“People just don’t fully recover from that,” she said.
Williams said she would like to offer food preservation courses, and that may be on the horizon. Right now a group of potential teachers are taking training.
The office can only provide information from approved websites, such as Centers for Disease Control and Prevention, WSU and U.S. Department of Agriculture.
“If it’s not research-backed, we can’t give it out,” Williams said.
For example, a friend’s great recipe can’t be included in their newsletter because it hasn’t been researched and tested.
“We’re very picky,” she said.
An additional part of focusing on health and wellness leads them to providing education about nutrition directed toward lower-income audiences, so they can stretch the food provided by food banks, school lunches and SNAP — the Supplemental Nutrition Assistance Program, formerly called food stamps.
Some items at the food bank might be very challenging to people who do not know how to prepare them.
“There is a generational gap in learning how to prepare food from scratch. The food bank may have bags of barley or rice, things like that. If you don’t cook them right they are almost uneatable. We go in with approved recipes to utilize the foodstuffs.”
The extension office offers many educational opportunities, one-on-one and outreach.
“But we don’t really do courses or classes per se. We need to get Master Gardeners to the point where we could offer community classes. The next step with the Master Gardeners is to have the capacity to have community programs.”
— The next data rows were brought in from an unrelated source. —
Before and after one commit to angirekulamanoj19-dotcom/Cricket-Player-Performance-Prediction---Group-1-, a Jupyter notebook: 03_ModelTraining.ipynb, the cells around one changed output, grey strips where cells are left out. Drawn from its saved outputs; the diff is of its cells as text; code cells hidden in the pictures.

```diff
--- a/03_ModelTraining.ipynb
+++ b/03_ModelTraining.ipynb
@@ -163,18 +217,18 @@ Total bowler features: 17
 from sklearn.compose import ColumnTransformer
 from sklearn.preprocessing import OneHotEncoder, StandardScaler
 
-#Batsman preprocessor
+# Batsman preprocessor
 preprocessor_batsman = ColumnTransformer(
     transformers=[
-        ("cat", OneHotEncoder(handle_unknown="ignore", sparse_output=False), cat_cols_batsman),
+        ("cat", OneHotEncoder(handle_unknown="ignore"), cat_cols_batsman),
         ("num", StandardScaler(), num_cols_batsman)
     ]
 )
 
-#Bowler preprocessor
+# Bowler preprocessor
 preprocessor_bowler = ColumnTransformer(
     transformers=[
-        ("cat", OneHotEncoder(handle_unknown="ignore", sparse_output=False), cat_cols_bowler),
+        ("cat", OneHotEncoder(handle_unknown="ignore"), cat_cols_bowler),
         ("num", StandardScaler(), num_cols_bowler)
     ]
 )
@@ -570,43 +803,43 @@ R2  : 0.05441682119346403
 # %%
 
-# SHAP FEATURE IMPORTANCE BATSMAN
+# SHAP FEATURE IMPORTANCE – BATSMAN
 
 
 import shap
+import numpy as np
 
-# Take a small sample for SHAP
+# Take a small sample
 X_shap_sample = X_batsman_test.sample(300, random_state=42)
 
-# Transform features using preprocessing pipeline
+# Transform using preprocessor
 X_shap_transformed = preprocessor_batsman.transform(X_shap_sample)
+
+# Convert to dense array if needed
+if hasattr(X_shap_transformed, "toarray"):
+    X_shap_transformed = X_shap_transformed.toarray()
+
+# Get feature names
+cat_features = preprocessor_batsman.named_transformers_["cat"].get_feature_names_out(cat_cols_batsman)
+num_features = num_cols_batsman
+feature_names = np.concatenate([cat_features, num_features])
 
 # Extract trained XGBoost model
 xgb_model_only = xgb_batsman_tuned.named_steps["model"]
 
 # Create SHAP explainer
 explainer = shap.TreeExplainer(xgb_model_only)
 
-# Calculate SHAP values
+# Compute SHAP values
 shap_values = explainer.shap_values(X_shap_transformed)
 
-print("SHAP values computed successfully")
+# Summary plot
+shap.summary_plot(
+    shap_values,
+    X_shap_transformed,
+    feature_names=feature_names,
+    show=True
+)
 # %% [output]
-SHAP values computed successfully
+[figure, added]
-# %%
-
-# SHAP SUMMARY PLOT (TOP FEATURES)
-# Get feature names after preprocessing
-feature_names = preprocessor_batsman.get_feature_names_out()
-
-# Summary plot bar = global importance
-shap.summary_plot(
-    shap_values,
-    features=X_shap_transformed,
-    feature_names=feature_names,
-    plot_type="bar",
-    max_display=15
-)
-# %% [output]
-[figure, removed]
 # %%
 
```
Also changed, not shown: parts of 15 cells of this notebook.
The local office was founded somewhere near 1917.
“That’s the best we can verify,” she said.
The last 100 years have seen tremendous growth and change in almost every area of life. While the desire to farm and grow a crop is much the same as before, the way it’s done and the resources a grower has available are much different. The extension office has changed, too. Well known for its massive amount of publications, it continues to distribute and store vast amounts of information. Although it’s not exclusively on paper, they still have a huge bank of filing cabinets.
“We have a website, that’s new. We used to spend about $6,000 for stamps and publications; now it’s half that or less. When someone brings in a sample to be checked we can email them the information,” she said.
The local office has several new staff members, and several long-term employees are retiring soon. Later this year, in October or November, Williams would like to have an open house to celebrate the centennial and for the community to meet the new staff.
There are many potential goals on the horizon, most dealing with increasing the educational offerings of the office.
“I would like to build a bigger 4-H program,” she said. “The capacity of this extension office has grown tremendously in the last 10 years.”
Karlene Ponti is the U-B specialty publications writer. She can be reached at 509-526-8324 or email@example.com.